It’s a Happy 4th of July here in Albany, and right now, as I sit in the cool comfort of an apartment that doesn’t get any sunlight, it is now 90 degrees outside and humid as hell. ‘Hazy, Hot, and Humid” as a meteorolgist would say. I took a long walk in this hot afternoon, and I almost passed out on the street it was so hot. I think it’s going to cool down to manageable temperatures, but as of right now, it has been very cool in the mornings only to get much hotter in the late afternoon.
By the way, the reading at the Writers Institute up in Saratoga Springs, was incredible. Instead of fiction, both writers shared non-fiction pieces in a genre that could be more aptly put as ‘creative non-fiction.’ What they wrote and read could also be classified as memoir. The first up was Elizabeth Benedict, a novelist usually, but this time she shared her memoir, which is really quite good. The story she read is about her time spent in Washington D.C. working as an intern with the government. What she wrote certainly attracted my interest, as I used to engage in politics all the time with my own work, but it’s not like I ever wanted to be a Senator or anything like that. The audience clapped loudly once she was done, as I’ve never heard such strong applause for anyone at the Writers Institute before.
The next up was Phillip Lopate, whom I believe has a brother on the radio at NPR. Phil Lopate shared his expertise with everyone in the room, as he read a character sketch of an Eastern European artist that blew everyone’s socks off. This guy knows how to write, and his work is incredibly funny in places, especially when he mimiced the Eastern European voice of his subject of study.
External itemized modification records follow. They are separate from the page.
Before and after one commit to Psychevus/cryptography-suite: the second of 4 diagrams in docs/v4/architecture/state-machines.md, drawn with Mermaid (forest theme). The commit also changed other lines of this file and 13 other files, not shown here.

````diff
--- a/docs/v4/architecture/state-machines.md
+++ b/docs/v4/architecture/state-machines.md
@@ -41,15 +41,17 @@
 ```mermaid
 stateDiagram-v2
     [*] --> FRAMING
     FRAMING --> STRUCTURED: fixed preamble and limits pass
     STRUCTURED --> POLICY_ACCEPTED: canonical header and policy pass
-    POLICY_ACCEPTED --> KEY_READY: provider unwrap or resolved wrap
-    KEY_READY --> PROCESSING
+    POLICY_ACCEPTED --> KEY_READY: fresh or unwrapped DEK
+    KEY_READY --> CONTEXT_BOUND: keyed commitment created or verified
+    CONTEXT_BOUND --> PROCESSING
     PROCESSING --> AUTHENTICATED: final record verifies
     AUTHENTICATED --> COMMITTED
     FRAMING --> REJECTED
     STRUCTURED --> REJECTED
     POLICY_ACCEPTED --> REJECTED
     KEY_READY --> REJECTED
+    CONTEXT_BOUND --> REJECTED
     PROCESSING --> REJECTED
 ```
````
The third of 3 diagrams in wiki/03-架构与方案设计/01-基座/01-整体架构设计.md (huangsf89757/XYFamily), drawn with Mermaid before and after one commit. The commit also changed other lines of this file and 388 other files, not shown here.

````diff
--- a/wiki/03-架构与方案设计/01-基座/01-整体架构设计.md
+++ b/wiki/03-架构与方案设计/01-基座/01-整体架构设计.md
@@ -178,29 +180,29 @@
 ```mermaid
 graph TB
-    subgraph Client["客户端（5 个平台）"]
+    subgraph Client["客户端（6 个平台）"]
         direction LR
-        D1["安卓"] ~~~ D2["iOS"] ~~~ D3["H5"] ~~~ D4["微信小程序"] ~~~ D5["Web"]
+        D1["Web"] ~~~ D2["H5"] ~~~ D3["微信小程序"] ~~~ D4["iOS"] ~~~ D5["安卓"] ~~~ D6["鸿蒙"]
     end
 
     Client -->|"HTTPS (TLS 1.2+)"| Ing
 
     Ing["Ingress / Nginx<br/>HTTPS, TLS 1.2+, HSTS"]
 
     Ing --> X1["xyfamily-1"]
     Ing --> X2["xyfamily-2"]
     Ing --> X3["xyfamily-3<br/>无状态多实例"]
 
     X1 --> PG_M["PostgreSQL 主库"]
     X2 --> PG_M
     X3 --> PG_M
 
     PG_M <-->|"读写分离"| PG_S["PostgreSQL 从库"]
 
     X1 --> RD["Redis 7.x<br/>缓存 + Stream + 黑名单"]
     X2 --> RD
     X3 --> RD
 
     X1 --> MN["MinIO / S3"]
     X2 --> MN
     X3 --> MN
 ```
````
He had a full command of words, and like what I’m used to, he didn’t have to expose what his Eastern European subject thought about – only what Lopate observed of the man’s character in a very objective sense. It was a lot of fun to hear. I can now safely say that it was definitely worth the trip going up to Skidmore. I hope to hear many more writers and poets this summer there. I’m traveling up there again tomorrow, so I hope these hot temperatures will cool down a bit. I’m fortunate to have an air conditioner in my car, so it won’t be that bad of a journey. As usual, I’m look forward to the event tomorrow.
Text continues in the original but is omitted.